A Filthy Orgy may not be a total disaster – the production is raw but biting and discernible, and the speedy guitar solos are eerie and melodic – but the riffs are tired, inoffensive, and so repetitive they make the songs feel twice as long as they actually are. I appreciate Morbid Slaughter’s intent to raise the old-school flag, but it comes across as contrived and insincere at best, and an excuse for lazy songwriting and poor musicianship at worst. Whereas works like Sarcofago’s INRI felt courageous and revolutionary despite their sloppiness, this feels like a carbon-copy of a carbon-copy of a carbon-copy, churned out by a group who have probably analyzed the metal scene with scholarly abandon, right down to the “v”s instead of “u”s in the album cover. Rather than filling me with riotous spirit, this makes me long for a time when everything was fresh, as opposed to retro-this, retro-that. Even in metal, trveness only gets you so far – bad music is bad music, and there’s nothing here to keep one coming back. Or even have one visit in the first place.


Rating: 1.5/5.0
DR: 7 | Format Reviewed: 256 kbps mp3

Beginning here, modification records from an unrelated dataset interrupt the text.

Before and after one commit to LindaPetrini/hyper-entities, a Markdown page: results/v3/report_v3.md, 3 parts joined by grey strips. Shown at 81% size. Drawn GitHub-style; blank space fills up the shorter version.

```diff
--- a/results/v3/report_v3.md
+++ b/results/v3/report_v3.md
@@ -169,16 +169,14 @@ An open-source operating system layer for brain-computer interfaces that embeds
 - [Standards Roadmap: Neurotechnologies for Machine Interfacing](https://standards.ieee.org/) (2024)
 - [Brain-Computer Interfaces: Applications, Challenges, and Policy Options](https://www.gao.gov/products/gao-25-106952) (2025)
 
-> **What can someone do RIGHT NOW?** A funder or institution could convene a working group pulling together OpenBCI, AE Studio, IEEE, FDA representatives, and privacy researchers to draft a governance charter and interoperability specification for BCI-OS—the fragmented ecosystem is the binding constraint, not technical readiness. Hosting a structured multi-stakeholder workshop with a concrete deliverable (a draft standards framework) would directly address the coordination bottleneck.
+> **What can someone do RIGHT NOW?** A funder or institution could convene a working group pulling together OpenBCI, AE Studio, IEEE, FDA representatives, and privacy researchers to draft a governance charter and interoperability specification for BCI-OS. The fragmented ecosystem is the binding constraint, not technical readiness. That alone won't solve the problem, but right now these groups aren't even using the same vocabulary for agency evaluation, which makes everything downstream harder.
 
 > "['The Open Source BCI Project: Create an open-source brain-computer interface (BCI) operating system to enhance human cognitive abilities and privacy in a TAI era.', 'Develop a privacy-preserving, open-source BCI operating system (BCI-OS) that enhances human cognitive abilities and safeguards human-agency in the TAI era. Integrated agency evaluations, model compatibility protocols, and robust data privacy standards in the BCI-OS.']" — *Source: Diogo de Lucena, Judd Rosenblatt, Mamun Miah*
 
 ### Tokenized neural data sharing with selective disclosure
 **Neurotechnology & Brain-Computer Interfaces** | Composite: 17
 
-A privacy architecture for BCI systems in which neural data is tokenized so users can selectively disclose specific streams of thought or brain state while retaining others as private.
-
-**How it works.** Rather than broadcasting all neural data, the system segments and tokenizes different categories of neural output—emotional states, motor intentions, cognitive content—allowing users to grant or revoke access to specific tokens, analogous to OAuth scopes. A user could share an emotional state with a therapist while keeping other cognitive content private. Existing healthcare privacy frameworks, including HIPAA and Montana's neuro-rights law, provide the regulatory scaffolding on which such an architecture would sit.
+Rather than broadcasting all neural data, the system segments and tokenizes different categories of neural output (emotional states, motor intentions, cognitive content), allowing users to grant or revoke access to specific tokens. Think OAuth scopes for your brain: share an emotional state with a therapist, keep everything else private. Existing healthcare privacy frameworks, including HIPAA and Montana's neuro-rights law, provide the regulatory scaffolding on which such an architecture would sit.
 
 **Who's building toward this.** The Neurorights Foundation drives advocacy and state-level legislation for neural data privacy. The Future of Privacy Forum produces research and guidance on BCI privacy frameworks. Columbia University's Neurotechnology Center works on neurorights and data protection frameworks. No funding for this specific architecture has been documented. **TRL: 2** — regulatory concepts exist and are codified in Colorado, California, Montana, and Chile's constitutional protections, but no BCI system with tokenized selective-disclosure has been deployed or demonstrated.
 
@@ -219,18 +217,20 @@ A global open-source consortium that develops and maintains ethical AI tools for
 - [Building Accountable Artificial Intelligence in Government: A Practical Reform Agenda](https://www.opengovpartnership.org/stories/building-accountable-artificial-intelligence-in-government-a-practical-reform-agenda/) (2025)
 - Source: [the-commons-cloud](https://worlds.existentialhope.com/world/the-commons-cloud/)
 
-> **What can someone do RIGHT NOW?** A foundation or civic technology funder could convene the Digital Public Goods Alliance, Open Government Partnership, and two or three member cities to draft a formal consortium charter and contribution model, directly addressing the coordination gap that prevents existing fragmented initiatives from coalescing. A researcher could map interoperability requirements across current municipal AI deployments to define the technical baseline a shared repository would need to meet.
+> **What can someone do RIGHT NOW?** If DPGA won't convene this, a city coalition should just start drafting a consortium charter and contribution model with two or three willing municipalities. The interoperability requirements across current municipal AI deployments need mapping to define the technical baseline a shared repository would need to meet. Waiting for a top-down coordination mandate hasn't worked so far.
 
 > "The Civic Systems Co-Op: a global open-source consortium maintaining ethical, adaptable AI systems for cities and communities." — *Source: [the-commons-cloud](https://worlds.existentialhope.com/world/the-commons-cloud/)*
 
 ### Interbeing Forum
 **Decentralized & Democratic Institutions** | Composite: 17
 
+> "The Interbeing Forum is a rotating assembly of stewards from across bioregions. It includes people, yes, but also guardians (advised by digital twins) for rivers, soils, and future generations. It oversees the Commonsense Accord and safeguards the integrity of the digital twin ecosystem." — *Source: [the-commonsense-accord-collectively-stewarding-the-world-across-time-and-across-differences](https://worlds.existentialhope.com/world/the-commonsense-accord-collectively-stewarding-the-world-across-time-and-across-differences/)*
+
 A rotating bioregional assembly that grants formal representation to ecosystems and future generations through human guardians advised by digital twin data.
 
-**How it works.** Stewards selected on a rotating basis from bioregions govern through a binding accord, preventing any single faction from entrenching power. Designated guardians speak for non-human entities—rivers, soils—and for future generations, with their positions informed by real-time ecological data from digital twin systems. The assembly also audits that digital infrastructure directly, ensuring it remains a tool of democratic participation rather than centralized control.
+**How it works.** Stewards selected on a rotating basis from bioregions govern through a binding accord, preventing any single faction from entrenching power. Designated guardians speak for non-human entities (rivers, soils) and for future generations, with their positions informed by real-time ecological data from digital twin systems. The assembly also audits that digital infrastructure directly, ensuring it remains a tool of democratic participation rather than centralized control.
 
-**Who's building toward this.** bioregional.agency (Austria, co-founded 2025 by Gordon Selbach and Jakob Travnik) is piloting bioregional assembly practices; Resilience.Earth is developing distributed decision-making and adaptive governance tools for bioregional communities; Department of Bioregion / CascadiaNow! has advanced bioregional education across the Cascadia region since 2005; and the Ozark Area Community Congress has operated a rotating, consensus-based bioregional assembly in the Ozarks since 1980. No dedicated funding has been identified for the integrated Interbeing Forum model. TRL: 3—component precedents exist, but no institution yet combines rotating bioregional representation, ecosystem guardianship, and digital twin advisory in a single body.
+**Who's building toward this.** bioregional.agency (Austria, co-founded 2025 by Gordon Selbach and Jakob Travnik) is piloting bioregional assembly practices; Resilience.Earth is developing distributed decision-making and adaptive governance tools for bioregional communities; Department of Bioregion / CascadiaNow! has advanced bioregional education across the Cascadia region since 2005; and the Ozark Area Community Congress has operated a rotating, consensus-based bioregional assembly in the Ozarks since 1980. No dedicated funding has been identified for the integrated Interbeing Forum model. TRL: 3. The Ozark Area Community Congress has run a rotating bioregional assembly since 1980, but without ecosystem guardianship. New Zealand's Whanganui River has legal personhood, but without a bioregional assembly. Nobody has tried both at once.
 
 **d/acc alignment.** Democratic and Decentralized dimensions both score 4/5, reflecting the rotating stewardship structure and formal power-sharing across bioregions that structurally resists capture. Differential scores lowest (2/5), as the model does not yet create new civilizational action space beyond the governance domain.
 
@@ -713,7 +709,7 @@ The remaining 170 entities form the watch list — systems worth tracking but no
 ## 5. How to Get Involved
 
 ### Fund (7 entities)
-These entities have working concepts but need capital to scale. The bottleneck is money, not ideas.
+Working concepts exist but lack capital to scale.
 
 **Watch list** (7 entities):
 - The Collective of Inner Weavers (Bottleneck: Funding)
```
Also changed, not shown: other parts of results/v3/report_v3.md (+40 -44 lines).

Label: Boris Records
Website: facebook.com/morbidslaughter
Releases Worldwide: September 4th, 2015